When I was getting married, my to-be-husband wasn’t supposed to see me for a week before our marriage. When I shared this with him, he looked at me with a puzzled look and said that’s not going to happen.
The world is getting smaller and marriages within different cultures are increasing. Even if you and your partner see eye-to-eye on everything, when families get involved, it can get complicated.
Planning a wedding is stressful and how you interact in stressful time can determine the health of your marriage. Now I’m not saying if you are having a hard time in such a vulnerable time, your marriage is in trouble. I’m just saying, get support for the stressful time, skill up early on in marriage and the rest will fall in place much smoother.
Here are some things to take into consideration to reduce the stress of planning a wedding when you have people coming from different backgrounds:
Your relationship is primary
It’s really important to keep in mind that your wedding day is a symbol of your marriage and life together. When your Indian family wants a week long wedding and your partner’s American family wants a traditional church wedding, you can forget why you are doing this and who this is for. Make a commitment to each other that when you are getting wrapped up in the minutiae of the wedding, you will remind each other this is for both of you and for your couple relationship. Remembering the why will help you from getting lost in the messiness of the details.
Name your biggest desires
Before getting the families involved, discuss with your partner what are each of your biggest desires. Make sure you know your values and what’s important to you two. Write down things that are “must-haves” and things you are willing to let slide. Are there restrictions (for example a budget) that would help you stay on track. Maybe spending 50K on two weddings is not possible. Is travel an option or not? Are there traditions that you want to implement as a form of respect to your families even if they are not your values.
Make Requests, Don’t Assume

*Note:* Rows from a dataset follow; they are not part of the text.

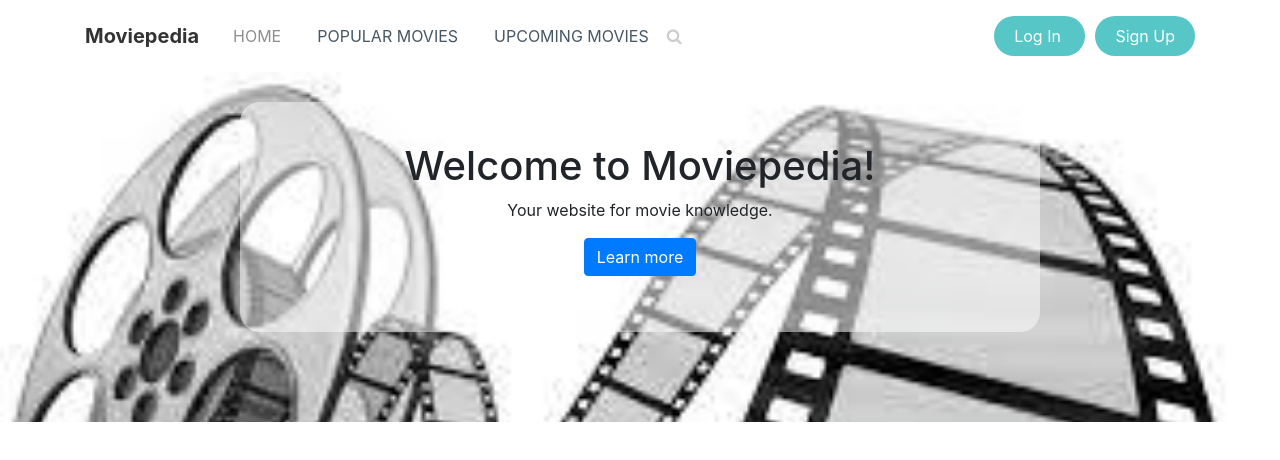
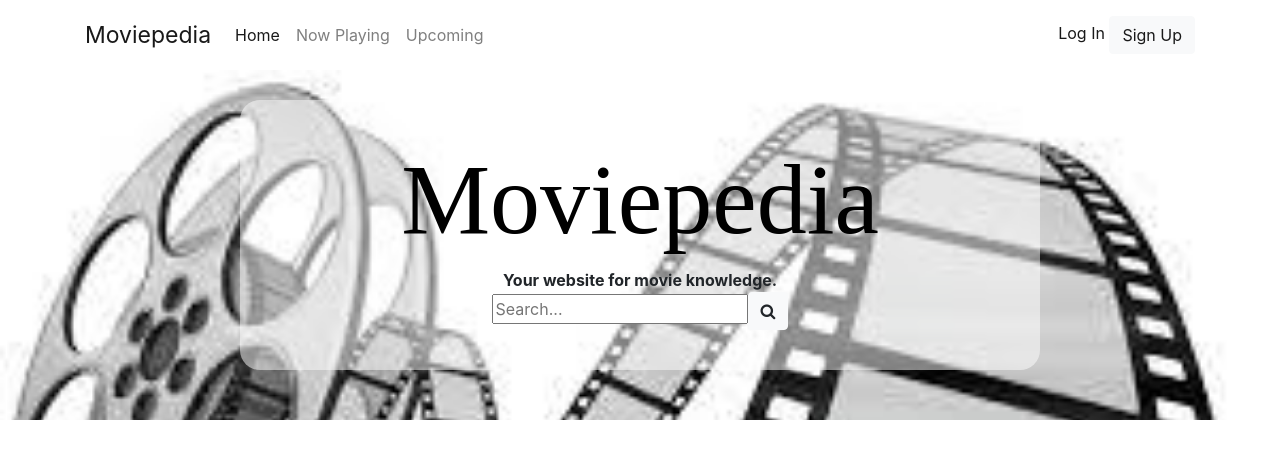
Before and after one commit to isha300/Moviepedia, a plain HTML site: page index.html in a window 1280 px wide. Drawn offline with Linux system fonts and the light colour scheme.

Commit message:
Homepage_v1

```diff
--- a/index.html
+++ b/index.html
@@ -6,34 +6,38 @@
     <meta name="viewport" content="width=device-width, initial-scale=1.0, shrink-to-fit=no">
     <title>Moviepedia</title>
     <link rel="stylesheet" href="assets/bootstrap/css/bootstrap.min.css">
+    <link rel="stylesheet" href="assets/css/undeveloped_bookregular.css">
+    <link rel="stylesheet" href="assets/css/undevelopedregular.css">
     <link rel="stylesheet" href="assets/fonts/font-awesome.min.css">
-    <link rel="stylesheet" href="assets/css/Navigation-with-Search.css">
+    <link rel="stylesheet" href="assets/css/Navigation-with-Button.css">
+    <link rel="stylesheet" href="assets/css/Search-Field-With-Icon.css">
     <link rel="stylesheet" href="assets/css/styles.css">
 </head>
 
-<body>
-    <nav class="navbar navbar-light navbar-expand-md navigation-clean-search" id="topBar">
-        <div class="container"><a class="navbar-brand" href="#">Moviepedia</a><button data-toggle="collapse" class="navbar-toggler" data-target="#navcol-1"><span class="sr-only">Toggle navigation</span><span class="navbar-toggler-icon"></span></button>
-            <div class="collapse navbar-collapse"
-                id="navcol-1">
-                <ul class="nav navbar-nav">
-                    <li class="nav-item"><a class="nav-link active" href="#">HOME</a></li>
-                    <li class="nav-item"><a class="nav-link" href="#">POPULAR MOVIES</a></li>
-                    <li class="nav-item"><a class="nav-link" href="#">UPCOMING MOVIES</a></li>
-                </ul>
-                <form class="form-inline mr-auto" target="_self">
-                    <div class="form-group"><label for="search-field"><i class="fa fa-search"></i></label><input class="form-control search-field" type="search" id="search-field" name="search"></div>
-                </form><a class="btn btn-light action-button" role="button" id="loginBtn" href="#">Log In&nbsp;</a><a class="btn btn-light action-button" role="button" href="#">Sign Up</a></div>
-        </div>
-    </nav>
-    <div id="banner">
+<body><nav class="navbar navbar-light navbar-expand-md navigation-clean-button">
+    <div class="container">
+        <a style="font-size:23px" class="navbar-brand" href="#">Moviepedia</a>
+        <button data-toggle="collapse" data-target="#navcol-1" class="navbar-toggler"><span class="sr-only">Toggle navigation</span><span class="navbar-toggler-icon"></span></button>
+        <div class="collapse navbar-collapse"
+            id="navcol-1">
+            <ul class="nav navbar-nav mr-auto">
+                <li class="nav-item"><a class="nav-link active" href="#">Home</a></li>
+                <li class="nav-item"><a class="nav-link" href="#">Now Playing</a></li>
+                <li class="nav-item"><a class="nav-link" href="#">Upcoming</a></li>
+            </ul><span class="navbar-text actions"><a class="login" href="#">Log In</a>
+            <a id="signUp" class="btn btn-light action-button" role="button" href="#">Sign Up</a></span></div>
+    </div>
+</nav>
+
+<div id="banner">
         <div class="jumbotron">
-            <h1>Welcome to Moviepedia!</h1>
-            <p>Your website for movie knowledge.</p>
-            <p><a class="btn btn-primary" role="button">Learn more</a></p>
+            <h1><span style="font-family: 'undeveloped_bookregular'; font-size: 100px; color: #000000">Moviepedia</span></h1>
+            <strong>Your website for movie knowledge.</strong>
+            <div class="search-container"><input type="text" class="search-input" name="search-bar" placeholder="Search..." /><button class="btn btn-light search-btn" type="button"><i class="fa fa-search"></i></button></div>
         </div>
     </div>
-    <div></div>
+    <script src="assets/js/jquery.min.js"></script>
+    <script src="assets/bootstrap/js/bootstrap.min.js"></script>
     <script src="assets/js/jquery.min.js"></script>
     <script src="assets/bootstrap/js/bootstrap.min.js"></script>
 </body>
```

Even if you are coming from similar backgrounds, I think it’s so important to name what you are thinking and wanting. We live in a world with information overload and we are all filled with too much chatter in our minds. People are thinking about themselves before thinking of others and if you have a need, it’s important you as for it.
In dealing with different cultures, values, languages, beliefs it’s even more important to name your expectations and desires. Be gentle and humble about it, and put words to it. Use direct person-to-person interaction as much as possible.
Allow for Openness
What I mean by this is, when you see something that you are not accustomed to, remember that it’s different not weird. Our brain automatically feels threatened when we see something we are not used to. So we label things as “crazy”, “weird”, “stupid”, etc.
You will probably see and hear things that your brain will see as “strange” and I invite you to have an open mind. Say instead, ‘oh this is different than what I am used to.’ Explore the meaning behind the thing, what does it mean to you partner and her family. What symbolism does it have for this culture.
My husband didn’t like my tradition because he was alone here. His family was in Iraq and really he had a very small wedding party (his few friends). Saying to him you can’t see me for a week was like saying to him you can’t be a part of this wedding, just show up on the wedding day. Yes I know, ridiculous right?!
When I was able to see this, it was a no brainer this particular tradition didn’t make sense for us in our context.
What are your fears for your wedding planning?